The dream of a land where there’s opportunity for life to be better, richer and fuller for anyone who’s willing to work for it, is what defines the American Dream.
Today, If you’re born into a low income family in America is there still a chance of rising up no matter your background?
The United States has created great technological and economic advances in the 21st century, but not everyone in the nation has shared in its prosperity. The wealth of the nation is concentrated to a handful of individuals and theres greater inequality between the rich and the poor than ever before.
Disillusioned by the American Dream
People are increasingly becoming disillusioned by the American Dream. Why is this happening? Renowned Stanford economist Raj Chetty set out to study this phenomenon. In a recent study, his team found that only 50% of America’s 30-year-olds are earning more money than their parents did at the same age. This is a steep decline compared to the 1970s when 92% of 30-year-olds were bringing in larger pay checks than their parents did at the same age.
In the past, the majority of people living in the United States were able to create a better, richer and fuller life for themselves. Whereas today the opportunity for creating the American Dream is slipping out of the hands of the average American.
Is the American Dream Dead?
Donald Trump campaigned that the “American Dream is dead” and his promise to revive it played a large part in helping him win the election. According to Gallup Polls, more than half of Americans saw the economic conditions of the nation worsening. A separate poll conducted by the Harvard Institute of Politics also found that over 50% of Millennials believed that the American Dream is “Dead…
If you were born into a low income family in America today, do you really have a chance of rising up no matter what your background is? To answer this, Chetty’s team delved into the question of income mobility, examining the number of low income families from the bottom percentile that made it into the top twenty percent of the income distribution scale.
Chetty discovered that the percentage of low income families which move from the bottom income percentile into the top twentieth percentile today in the United States is 7.5%. In Southeastern States this figure is low as 4.5%.
How Do Americans Compare?
In a cross country comparison with other developed nations, the United States’ average figure for income mobility of 7.5% is relatively low. In the United Kingdom, the percentile of low income families which move from the bottom percentile to the top percentile stands at 9% and in Canada at 13%. You’re almost twice as likely to realise the American Dream in Canada than you are in the United States.

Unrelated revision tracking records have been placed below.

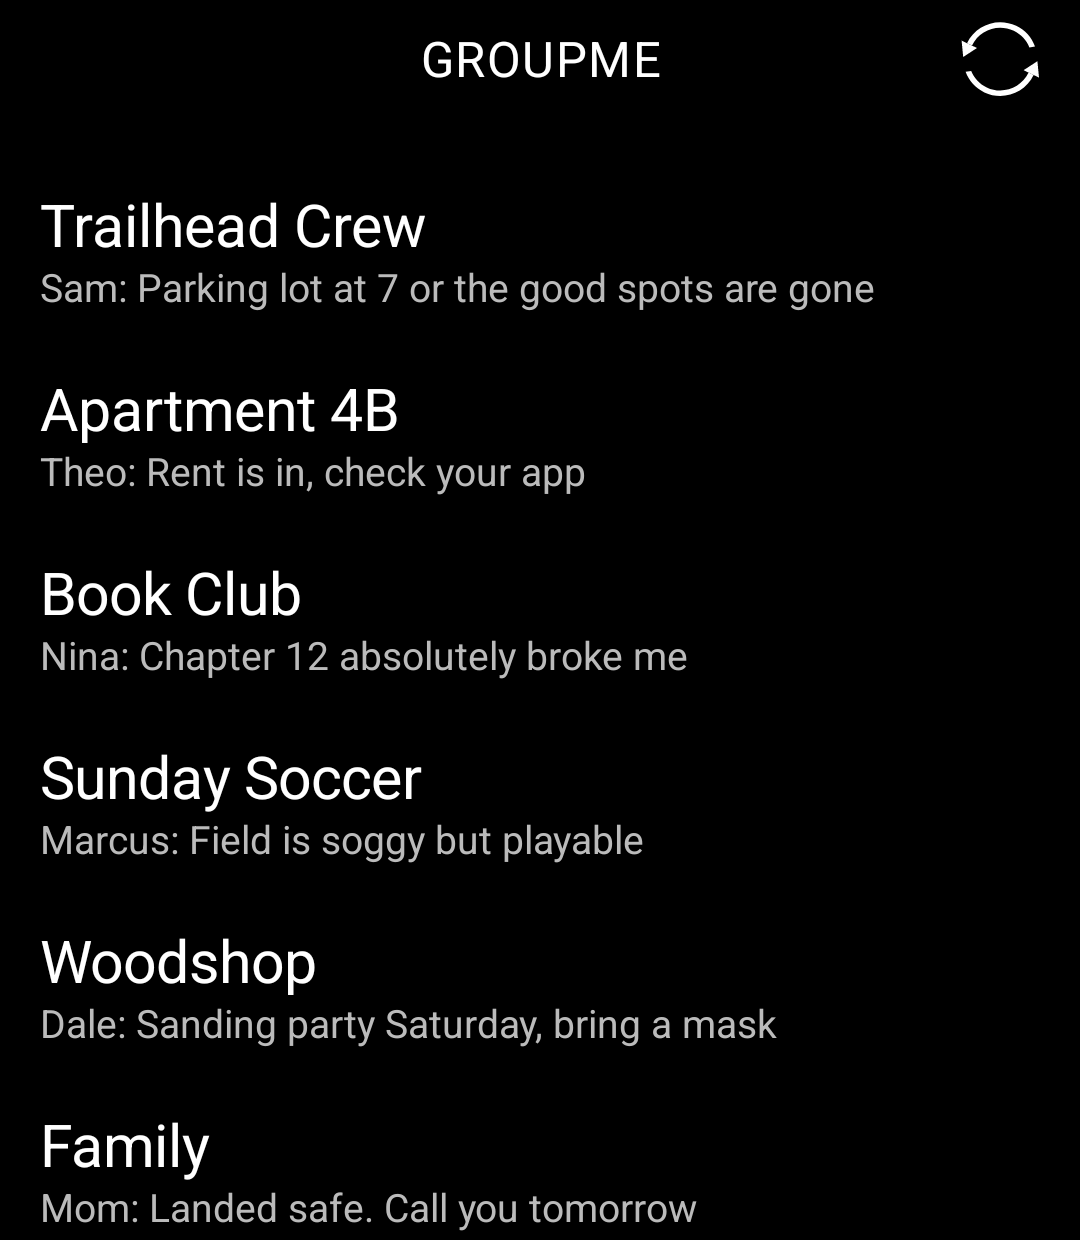
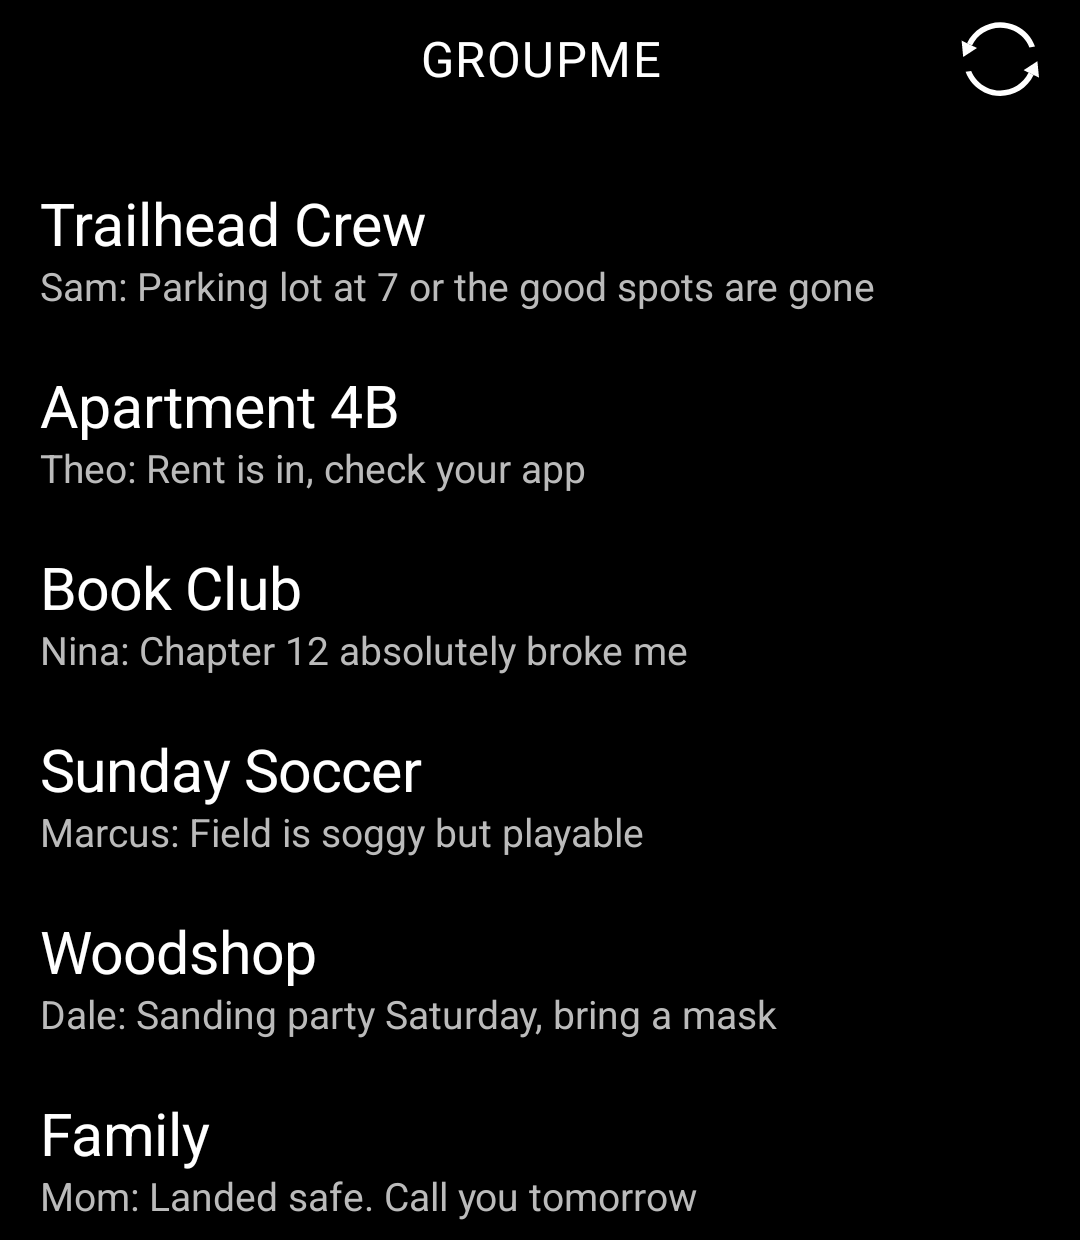
Match the LightOS messaging layout in the composer
The SDK generic text editor puts SUBMIT at the bottom and the draft at the
top, which does not match how the Light Phone messaging screen looks. This
adds a composer owned by the tool instead:

- Send moved to a paper-plane button in the top bar
- Draft text now rests just above the keys rather than at the top
- Close control sits beneath the keyboard
- Uses the SDK embedded Light Phone keyboard, so the keys stay native

Screenshots retaken at density 408 to match real LP3 hardware. Content in
them remains fabricated. README documents the two build targets and the
signing constraint that requires All Tools on real hardware.

Bumps to 1.1.0.

diff --git a/tool/src/main/kotlin/com/outofthewhale/groupme/ComposerScreen.kt b/tool/src/main/kotlin/com/outofthewhale/groupme/ComposerScreen.kt
@@ -1,0 +1,226 @@
+package com.outofthewhale.groupme
+
+import androidx.compose.foundation.background
+import androidx.compose.foundation.layout.Arrangement
+import androidx.compose.foundation.layout.Box
+import androidx.compose.foundation.layout.Column
+import androidx.compose.foundation.layout.Row
+import androidx.compose.foundation.layout.fillMaxSize
+import androidx.compose.foundation.layout.fillMaxWidth
+import androidx.compose.foundation.layout.padding
+import androidx.compose.foundation.text.input.TextFieldState
+import androidx.compose.foundation.text.input.delete
+import androidx.compose.foundation.text.input.rememberTextFieldState
+import androidx.compose.runtime.Composable
+import androidx.compose.runtime.collectAsState
+import androidx.compose.runtime.getValue
+import androidx.compose.runtime.remember
+import androidx.compose.ui.Alignment
+import androidx.compose.ui.Modifier
+import androidx.compose.ui.text.TextRange
+import androidx.lifecycle.ViewModel
+import androidx.lifecycle.ViewModelProvider
+import androidx.lifecycle.viewmodel.compose.viewModel
+import com.thelightphone.lp3Keyboard.ui.KeyboardOptions
+import com.thelightphone.lp3Keyboard.ui.LayoutOptions
+import com.thelightphone.lp3Keyboard.ui.SpecialKey
+import com.thelightphone.lp3Keyboard.ui.viewmodel.EnQwertyLp3KeyboardViewModel
+import com.thelightphone.lp3Keyboard.ui.viewmodel.Lp3KeyboardViewModel
+import com.thelightphone.lp3Keyboard.ui.viewmodel.Lp3RepeatableKeyboardCallback
+import com.thelightphone.sdk.SealedLightActivity
+import com.thelightphone.sdk.SimpleLightScreen
+import com.thelightphone.sdk.rememberKeyboardOptions
+import com.thelightphone.sdk.ui.LightBarButton
+import com.thelightphone.sdk.ui.LightIcon
+import com.thelightphone.sdk.ui.LightIcons
+import com.thelightphone.sdk.ui.LightText
+import com.thelightphone.sdk.ui.LightTextVariant
+import com.thelightphone.sdk.ui.LightTheme
+import com.thelightphone.sdk.ui.LightThemeController
+import com.thelightphone.sdk.ui.LightThemeTokens
+import com.thelightphone.sdk.ui.LightTopBar
+import com.thelightphone.sdk.ui.LightTopBarCenter
+import com.thelightphone.sdk.ui.gridUnitsAsDp
+import com.thelightphone.sdk.ui.keyboard.LightEmbeddedLp3Keyboard
+import com.thelightphone.sdk.ui.lightClickable
+import kotlinx.coroutines.flow.StateFlow
+
+/**
+ * Message composer laid out to match the LightOS messaging screen: send lives in the
+ * top bar, the draft sits directly above the keys, and a close control sits beneath
+ * the keyboard. Returns the composed text, or null if the screen was dismissed.
+ */
+internal class ComposerScreen(
+    sealedActivity: SealedLightActivity,
+    private val title: String,
+    private val initialValue: String = "",
+) : SimpleLightScreen<String>(sealedActivity) {
+
+    @Composable
+    override fun Content() {
+        val themeColors by LightThemeController.colors.collectAsState()
+        val textState = rememberTextFieldState(initialValue)
+        val keyboardOptionsFlow = rememberKeyboardOptions()
+        val callback = remember(textState) { ComposerKeyboardCallback(textState) }
+        val keyboardViewModel: Lp3KeyboardViewModel<*> =
+            viewModel<EnQwertyLp3KeyboardViewModel<Unit>>(
+                key = "ComposerScreen-$title",
+                factory = composerKeyboardFactory(callback, keyboardOptionsFlow),
+            )
+
+        val draft = textState.text.toString()
+
+        LightTheme(colors = themeColors) {
+            Column(
+                modifier = Modifier
+                    .fillMaxSize()
+                    .background(LightThemeTokens.colors.background)
+            ) {
+                LightTopBar(
+                    leftButton = LightBarButton.LightIcon(
+                        icon = LightIcons.BACK,
+                        onClick = { goBack(null) },
+                    ),
+                    center = LightTopBarCenter.Text(title),
+                    rightButton = LightBarButton.LightIcon(
+                        icon = LightIcons.SEND,
+                        onClick = { goBack(draft.takeIf { it.isNotBlank() }) },
+                    ),
+                )
+
+                // The draft grows upward from just above the keys, as it does in LightOS.
+                Box(
+                    modifier = Modifier
+                        .weight(1f)
+                        .fillMaxWidth()
+                        .padding(horizontal = 1f.gridUnitsAsDp()),
+                    contentAlignment = Alignment.BottomStart,
+                ) {
+                    LightText(
+                        text = draft + CURSOR,
+                        variant = LightTextVariant.Heading,
+                        modifier = Modifier
+                            .fillMaxWidth()
+                            .padding(bottom = 1f.gridUnitsAsDp()),
+                    )
+                }
+
+                LightEmbeddedLp3Keyboard(
+                    viewModel = keyboardViewModel,
+                    bottomBar = {
+                        Row(
+                            modifier = Modifier
+                                .fillMaxWidth()
+                                .padding(
+                                    horizontal = 1f.gridUnitsAsDp(),
+                                    vertical = 0.5f.gridUnitsAsDp(),
+                                ),
+                            horizontalArrangement = Arrangement.End,
+                        ) {
+                            LightIcon(
+                                icon = LightIcons.CLOSE,
+                                modifier = Modifier.lightClickable { goBack(null) },
+                            )
+                        }
+                    },
+                )
+            }
+        }
+    }
+}
+
+private const val CURSOR = "|"
+
+private fun composerKeyboardFactory(
+    callback: Lp3RepeatableKeyboardCallback,
+    keyboardOptionsFlow: StateFlow<KeyboardOptions>,
+): ViewModelProvider.Factory = object : ViewModelProvider.Factory {
+    @Suppress("UNCHECKED_CAST")
+    override fun <T : ViewModel> create(modelClass: Class<T>): T {
+        return EnQwertyLp3KeyboardViewModel<Unit>(
+            callback,
+            keyboardOptionsFlow = keyboardOptionsFlow,
+            optionsForLayout = { LayoutOptions(!it.isRootLayout) },
+        ) as T
+    }
+}
+
+/**
+ * Applies Light Phone keyboard events to a [TextFieldState]. Mirrors the SDK's own
+ * internal callback, which tools cannot reach.
+ */
+private class ComposerKeyboardCallback(
+    private val state: TextFieldState,
+) : Lp3RepeatableKeyboardCallback {
+
+    override fun onKeyPressed(code: Int) = Unit
+
+    override fun onSpecialKeyPressed(key: SpecialKey) {
+        if (key == SpecialKey.Space) insertAtCursor(" ")
+    }
+
+    override fun onKeyReleased(code: Int) = insertCodePoint(code)
+
+    override fun onSpecialKeyReleased(key: SpecialKey) {
+        when (key) {
+            SpecialKey.Backspace -> {
+                val before = state.text.subSequence(0, state.selection.min)
+                deleteBeforeCursor(surrogateAwareDeleteCount(before))
+            }
+            SpecialKey.Return -> insertAtCursor("\n")
+            else -> Unit
+        }
+    }
+
+    override fun onKeyLongPressed(code: Int) = Unit
+
+    override fun onSpecialKeyLongPressed(key: SpecialKey) {
+        if (key == SpecialKey.Backspace) {
+            val before = state.text.subSequence(0, state.selection.min)
+            deleteBeforeCursor(deleteWordCount(before))
+        }
+    }
+
+    override fun onKeyRepeated(code: Int) = insertCodePoint(code)
+
+    override fun onSpecialKeyRepeated(specialKey: SpecialKey) {
+        if (specialKey == SpecialKey.Space) insertAtCursor(" ")
+    }
+
+    override fun onSubmitWord(word: CharSequence) = insertAtCursor(word.toString())
+
+    private fun insertCodePoint(code: Int) {
+        insertAtCursor(buildString { appendCodePoint(code) })
+    }
+
+    private fun insertAtCursor(text: String) {
+        state.edit {
+            val start = selection.min
+            val end = selection.max
+            replace(start, end, text)
+            selection = TextRange(start + text.length)
+        }
+    }
+
+    private fun deleteBeforeCursor(count: Int) {
+        if (count <= 0) return
+        state.edit {
+            val end = selection.min
+            if (end == 0) return@edit
+            val start = (end - count).coerceAtLeast(0)
+            delete(start, end)
+            selection = TextRange(start)
+        }
+    }
+}
+
+private fun surrogateAwareDeleteCount(value: CharSequence): Int {
+    if (value.isEmpty()) return 0
+    return if (Character.isLowSurrogate(value[value.length - 1])) 2 else 1
+}
+
+private fun deleteWordCount(value: CharSequence): Int {
+    val trimmed = value.trimEnd()
+    val lastSpace = trimmed.indexOfLast { it.isWhitespace() }
+    return value.length - if (lastSpace >= 0) lastSpace + 1 else 0
+}

diff --git a/tool/src/main/kotlin/com/outofthewhale/groupme/ChatScreen.kt b/tool/src/main/kotlin/com/outofthewhale/groupme/ChatScreen.kt
@@ -216,7 +216,7 @@ class ChatScreen(
                 .lightClickable {
                     navigateTo(
                         screenFactory = {
-                            TextEntryScreen(it, title = groupName, submitLabel = "SEND")
+                            ComposerScreen(it, title = groupName)
                         },
                         resultCallback = { viewModel.send(it) },
                     )

diff --git a/README.md b/README.md
@@ -26,7 +26,8 @@ conversations here.*
 
 - **Your groups**, sorted by most recent activity, each with a one-line preview
 - **Read conversations** with sender names and timestamps, paging back through history
-- **Send messages** using the native Light Phone keyboard
+- **Send messages** on a composer laid out to match the LightOS messaging screen: send in
+  the top bar, the draft resting just above the native Light Phone keys
 - **Live updates** — new messages arrive over a WebSocket connection while the tool is open,
   no manual refresh required
 - **Photo attachments** render inline; tap one for a full-screen view
@@ -104,10 +105,32 @@ allows on a tool's classpath.
 
 ## Status
 
-Working: signing in, the group list, reading conversations, and paging back through history.
+Working: signing in, the group list, reading conversations, paging back through history, and
+the composer.
 
-Built but not yet fully exercised: sending messages, realtime delivery, and image attachments.
-Sending a photo needs a media picker primitive that the SDK has not exposed yet.
+The realtime connection is confirmed established — the tool holds an open socket to
+`push.groupme.com` and GroupMe accepts the subscription — but an incoming message has not yet
+been observed arriving live. Sending and image attachments are written but not yet exercised.
+Sending a photo additionally needs a media picker primitive the SDK has not exposed.
+
+## Installing on real hardware
+
+Two builds are published, and they are not interchangeable:
+
+| Build | For |
+|---|---|
+| `LightMe-x.y.z.apk` | The LightOS emulator |
+| `LightMe-x.y.z-lp3.apk` | A real Light Phone III |
+
+They differ only in `serverPackage` in `lighttool.toml`, which tells the tool whether to talk to
+the emulator or to LightOS itself. Point the wrong one at the wrong target and the tool installs
+but cannot reach system services.
+
+**Note on visibility:** a self-built tool is signed with the development key bundled in the SDK,
+which is *not* Light's signing key. On a real phone, the tool therefore only appears with
+**Allowed Tools** set to **All Tools** — the stricter "Light signed tools" setting correctly
+hides it, and also blocks the tool from reaching LightOS services such as permission requests.
+Tools built and signed by Light through their submission process will not have this limitation.
 
 ## Credits and licensing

There is less inequality in Canada than in the United States, and this could help to explain the higher rate of income mobility, as the “jump” from the bottom percentile to the top percentile is not as large.
In an interview with the Wall Street Journal, Chetty cites “Wages have stagnated in the middle class”. Increases in wealth in the United States is more frequently concentrated among the rich. As a result, economic growth is not benefitting the middle class. “When you’re in that situation, it becomes very hard for children to do better than their parents.”
Chetty’s findings are supported by separate studies conducted by economists Piketty, Saez, and Zucman. Despite overall economic growth in the United States, half of all Americans have “been completely shut off from economic growth since the 1970s. However, there is a silver lining. There are certain areas where income mobility rates continue to outperform the global average. These areas include Salt Lake City, Utah and the Bay Area, with a rate of around 13%. Iowa has a staggering income mobility rate of 15%. The American Dream is not dead but it is fading away